White Gates, iconic mid-century home in Phoenix, facing demolition by new owner

Imagine owning one of the most iconic mid-century homes in Phoenix and wanting to tear it down. That's what's currently in store for "White Gates," a 1954 house designed by famed mid-century architect Al Beadle that sits on the south slope of Camelback Mountain. Axios Phoenix explains that community members are currently trying to save the home, but its future is iffy at best: 

A demolition request was posted last Friday outside the home on White Gates Drive near 44th Street and Camelback Road.

The home is not designated historic, but because its architectural significance makes it eligible for historic preservation. 

That enabled the city to place a 30-day hold on the demolition, Phoenix Planning and Development Department spokesperson Teleia Galaviz told Axios Phoenix.

The Historic Preservation Commission will meet April 15, and may vote to initiate historic designation, she said.

Reality Check: Even if the city gives the property historic designation, it would only halt demolition for one year, per city policies. . . . 

"My client intends to build his family's home on this land and live on the property," the new owner's attorney Ben Graff told The Arizona Republic this week.

The home was sold for $1.7 million last month, The Republic reported.

Modern Phoenix describes the iconic home:

Beadle House #6, fondly referred to as White Gates, remains one of Phoenix's most beguiling and enigmatic modern architectural icons. The floating rectangle was featured by Living for Young Homemakers as A House that Calls Its Family To Order.

Built shortly after Beadle and his family settled in Phoenix, and his first attempt at something ultra-modern, the home was a showcase for modern efficiency and contrasted sharply with the rugged red rocks on the slope of Camelback.

The home was one of six that Beadle would develop in the Red Rocks area, but now only one of three that remain intact. . . 

White Gates holds the distinction of being the only home in 16 years of the Modern Phoenix Home Tour to be featured three times. This is quite an accomplishment considering that the tour changes geographic location every year! It's a fan favorite despite its current condition.
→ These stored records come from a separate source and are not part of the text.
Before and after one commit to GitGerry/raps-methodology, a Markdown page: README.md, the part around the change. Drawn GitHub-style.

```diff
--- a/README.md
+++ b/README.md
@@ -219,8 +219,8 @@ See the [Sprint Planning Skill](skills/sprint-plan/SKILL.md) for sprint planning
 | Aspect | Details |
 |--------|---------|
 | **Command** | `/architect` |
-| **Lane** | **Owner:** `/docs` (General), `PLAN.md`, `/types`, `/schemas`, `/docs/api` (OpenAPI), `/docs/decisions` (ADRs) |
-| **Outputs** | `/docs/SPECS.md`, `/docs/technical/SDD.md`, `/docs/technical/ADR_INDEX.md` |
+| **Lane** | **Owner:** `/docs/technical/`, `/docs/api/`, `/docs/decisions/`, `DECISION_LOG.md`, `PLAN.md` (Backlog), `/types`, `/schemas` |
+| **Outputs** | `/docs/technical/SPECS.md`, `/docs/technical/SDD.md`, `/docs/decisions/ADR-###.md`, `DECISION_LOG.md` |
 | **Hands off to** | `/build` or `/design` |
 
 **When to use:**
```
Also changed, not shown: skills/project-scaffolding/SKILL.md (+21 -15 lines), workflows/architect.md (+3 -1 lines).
And Atomic Ranch provides a nice overview of architect Alan Beadle:

Beadle, much like other recognizable architects of the period, was absolutely prolific in Phoenix. He designed everything from single-family homes, to condominium complexes as well as sky-scraping 22 story commercial buildings and everything in between. Interestingly enough, Beadle and his partner Alan Dailey are the only architects that ever designed a case study house outside of California, the Triad in Phoenix, Arizona . . . 

Al Beadle was a man that was passionate about architecture, creating affordable housing, and never solicited work. In a world of shameless self-promotion, this architect was really tying to fight the good fight and be a part of a movement . . . 

With a passion for creating elegant modern spaces, Beadle sought to use more simple materials and once you've seen a Beadle house, you know exactly what to look for: windows. He had an affinity for using floor-to-ceiling windows that stretch as entirely transparent walls, usually on multiple sides of his designs. His works, so simple and elegant can almost disappear into the landscapes on which they were built. Many of his designs also feature flat roofs and I've also noticed breeze-blocks and lollipop lamp-posts at multiple properties of his.

I sure hope that at their April 15 meeting the Phoenix Historic Preservation Commission votes to designate the home a historic property, and that someone can manage to talk the current owner into not demolishing the home or, better yet, into selling the property to someone who actually appreciates it and wants to restore it.

Photo: David Richardson

More cool photos of the home here.